TASK DETAILS> Here is a set of records. Copy them all exactly.

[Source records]
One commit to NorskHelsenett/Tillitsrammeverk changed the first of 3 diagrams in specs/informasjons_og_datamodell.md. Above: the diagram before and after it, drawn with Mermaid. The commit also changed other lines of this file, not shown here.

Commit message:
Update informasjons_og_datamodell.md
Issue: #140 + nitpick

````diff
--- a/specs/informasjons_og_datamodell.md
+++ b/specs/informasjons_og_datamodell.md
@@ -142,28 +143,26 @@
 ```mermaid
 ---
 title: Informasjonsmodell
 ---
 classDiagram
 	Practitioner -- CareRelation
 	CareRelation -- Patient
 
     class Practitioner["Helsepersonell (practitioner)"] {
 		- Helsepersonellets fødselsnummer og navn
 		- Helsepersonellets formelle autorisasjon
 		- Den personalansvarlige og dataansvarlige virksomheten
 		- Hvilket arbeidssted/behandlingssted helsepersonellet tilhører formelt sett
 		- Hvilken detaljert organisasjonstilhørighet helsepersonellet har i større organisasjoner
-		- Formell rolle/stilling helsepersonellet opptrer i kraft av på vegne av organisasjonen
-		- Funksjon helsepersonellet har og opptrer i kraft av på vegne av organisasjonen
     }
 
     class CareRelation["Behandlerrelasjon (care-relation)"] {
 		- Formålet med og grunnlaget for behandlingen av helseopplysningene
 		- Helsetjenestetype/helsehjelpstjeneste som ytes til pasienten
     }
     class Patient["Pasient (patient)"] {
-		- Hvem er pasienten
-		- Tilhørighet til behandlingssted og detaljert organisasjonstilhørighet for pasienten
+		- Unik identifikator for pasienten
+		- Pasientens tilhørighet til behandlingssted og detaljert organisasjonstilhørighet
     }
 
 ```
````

TASK OUTPUT>
One commit to NorskHelsenett/Tillitsrammeverk changed the first of 3 diagrams in specs/informasjons_og_datamodell.md. Above: the diagram before and after it, drawn with Mermaid. The commit also changed other lines of this file, not shown here.

Commit message:
Update informasjons_og_datamodell.md
Issue: #140 + nitpick

````diff
--- a/specs/informasjons_og_datamodell.md
+++ b/specs/informasjons_og_datamodell.md
@@ -142,28 +143,26 @@
 ```mermaid
 ---
 title: Informasjonsmodell
 ---
 classDiagram
 	Practitioner -- CareRelation
 	CareRelation -- Patient
 
     class Practitioner["Helsepersonell (practitioner)"] {
 		- Helsepersonellets fødselsnummer og navn
 		- Helsepersonellets formelle autorisasjon
 		- Den personalansvarlige og dataansvarlige virksomheten
 		- Hvilket arbeidssted/behandlingssted helsepersonellet tilhører formelt sett
 		- Hvilken detaljert organisasjonstilhørighet helsepersonellet har i større organisasjoner
-		- Formell rolle/stilling helsepersonellet opptrer i kraft av på vegne av organisasjonen
-		- Funksjon helsepersonellet har og opptrer i kraft av på vegne av organisasjonen
     }
 
     class CareRelation["Behandlerrelasjon (care-relation)"] {
 		- Formålet med og grunnlaget for behandlingen av helseopplysningene
 		- Helsetjenestetype/helsehjelpstjeneste som ytes til pasienten
     }
     class Patient["Pasient (patient)"] {
-		- Hvem er pasienten
-		- Tilhørighet til behandlingssted og detaljert organisasjonstilhørighet for pasienten
+		- Unik identifikator for pasienten
+		- Pasientens tilhørighet til behandlingssted og detaljert organisasjonstilhørighet
     }
 
 ```
````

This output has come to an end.